THE TASK:
Find the word "mini" in the records below. List each line containing it.
ENTRIES PROVIDED Block Start
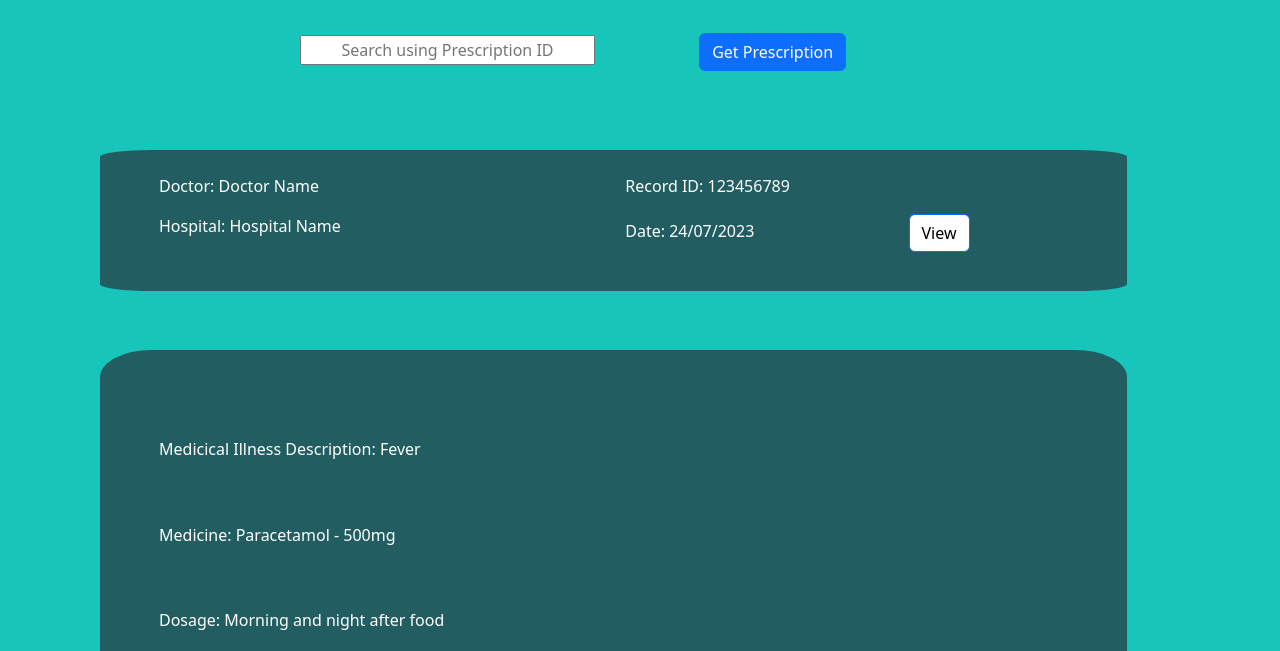
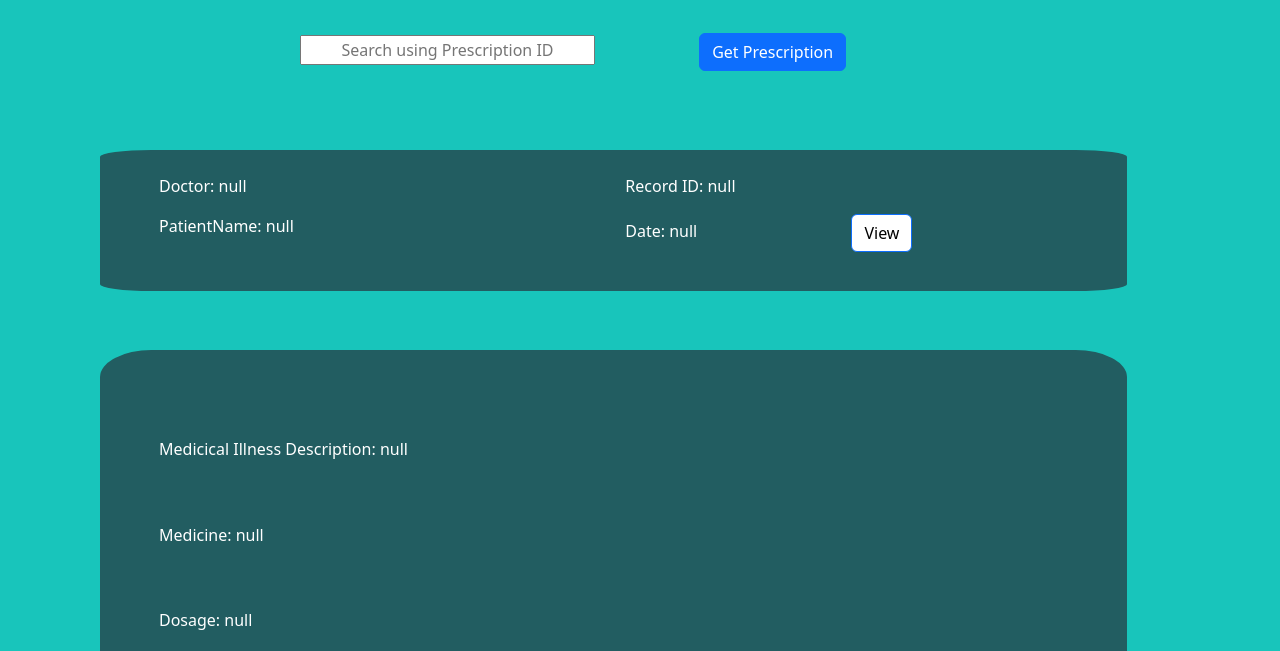
Before and after one commit to pavi-thra-v/Digital-Prescriptions-App, a plain HTML site: page Frontend/public/pat_home.html in a window 1280 px wide. Shown: the part 149-800 px from the top of the page. Drawn offline with nearby package versions, Linux system fonts and the light colour scheme.

Commit message:
Updated pat_home.html

```diff
--- a/Frontend/public/pat_home.html
+++ b/Frontend/public/pat_home.html
@@ -44,43 +44,20 @@
 <body>
     <div class="patient-description"></div>
 
-    <div class="patient_details GetPresByID">
-        <input style="margin-left: 200px;" type="text" placeholder="Search using Prescription ID" class="w-25 doc-search presID">
+    <div class="patient_details">
+      <form class="GetPresByID">
+        <input  class="w-25 doc-search presID" style="margin-left: 200px;" type="text" placeholder="Search using Prescription ID">
         <button class="btn btn-primary getPres" type="submit">Get Prescription</button>
+      </form>
+
         <div class="row " style="padding-top: 20px;">
         <div class="col-lg-8"></div>
         <div class="col-lg-3">
         </div>
     </div>
 
+    <div class="presDescription-Pat"></div>
 
-    <div class="mini-desc">
-        <div class="row">
-          <div class="col-lg-6">
-            <p>Doctor:   <span>Doctor Name</span>            </p>
-            <p>Hospital:   <span>Hospital Name</span>            </p>
-          </div>
-          <div class="col-lg-6">
-            <p>Record ID: <span>123456789</span></p>
-            <p>Date:   <span>24/07/2023</span>   <button class="btn btn-primary view-pres" type="submit">View</button>         </p>
-
-          </div>
-        </div>
-
-      </div>
-
-      <div class="show-pres mini-desc">
-        <div class="row">
-          <div class="col-lg-6">
-            <h5 class="med-details">Medicical Illness Description: <span>Fever</span></h5>
-            <h5 class="med-details">Medicine: <span>Paracetamol - </span><span>500mg</span></h5>
-            <h5 class="med-details">Dosage: <span>Morning and night after food</span></h5>
-            <h5 class="med-details">Prescription Reuse Limit: <span>5</span></h5>
-            <h5 class="med-details">Hospital Name: <span>XYZ Clinic</span></h5>
-          </div>
-        </div>
-
-      </div>
 
 
     </div>
@@ -91,6 +68,44 @@
       // Display the full name in the 'patient-description' element
       const fullNameContainer = document.querySelector('.patient-description');
       fullNameContainer.innerHTML = `<h1>Welcome ${fullName}!</h1>`;
+
+      // Define the list of keys to retrieve from sessionStorage
+      const keysToRetrieve = ["recordID", 'date', "patientId", "patientName", "patientAddr", "doctorId", "doctorName", "doctorAddr", "MedDescrip", "Medicine", "dosage", "PrescripReuseLim", "HospitalName"];
+      // Initialize an empty object to store the retrieved values
+      const userData = {};
+      // Loop through the keys and retrieve the corresponding values from sessionStorage
+      for (const key of keysToRetrieve) {
+        const value = sessionStorage.getItem(key);
+        userData[key] = value;
+      }
+      console.log(userData);
+      const PresContainer = document.querySelector('.presDescription-Pat');
+      PresContainer.innerHTML = `<div class="mini-desc">
+        <div class="row">
+          <div class="col-lg-6">
+            <p>Doctor:   <span>${userData['doctorName']}</span>            </p>
+            <p>PatientName:   <span>${userData['patientName']}</span>            </p>
+          </div>
+          <div class="col-lg-6">
+            <p>Record ID: <span>${userData['recordID']}</span></p>
+            <p>Date:   <span>${userData['date']}</span>   <button class="btn btn-primary view-pres" type="submit">View</button>         </p>
+
+          </div>
+        </div>
+
+      </div>
+
+      <div class="show-pres mini-desc">
+        <div class="row">
+          <div class="col-lg-6">
+            <h5 class="med-details">Medicical Illness Description: <span>${userData['MedDescrip']}</span></h5>
+            <h5 class="med-details">Medicine: <span>${userData['Medicine']}</span></h5>
+            <h5 class="med-details">Dosage: <span>${userData['dosage']}</span></h5>
+            <h5 class="med-details">Prescription Reuse Limit: <span>${userData['PrescripReuseLim']}</span></h5>
+            <h5 class="med-details">Hospital Name: <span>${userData['HospitalName']}</span></h5>
+          </div>
+        </div>
+      </div>`;
     </script>
     <script src="https://kit.fontawesome.com/a427ce1ab7.js" crossorigin="anonymous"></script>
     <script src="https://cdn.jsdelivr.net/npm/bootstrap@5.3.0/dist/js/bootstrap.bundle.min.js" integrity="sha384-geWF76RCwLtnZ8qwWowPQNguL3RmwHVBC9FhGdlKrxdiJJigb/j/68SIy3Te4Bkz" crossorigin="anonymous"></script>
```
ENTRIES PROVIDED Block End
OUTPUT OF THE TASK:
-    <div class="mini-desc">
-      <div class="show-pres mini-desc">
+      PresContainer.innerHTML = `<div class="mini-desc">
+      <div class="show-pres mini-desc">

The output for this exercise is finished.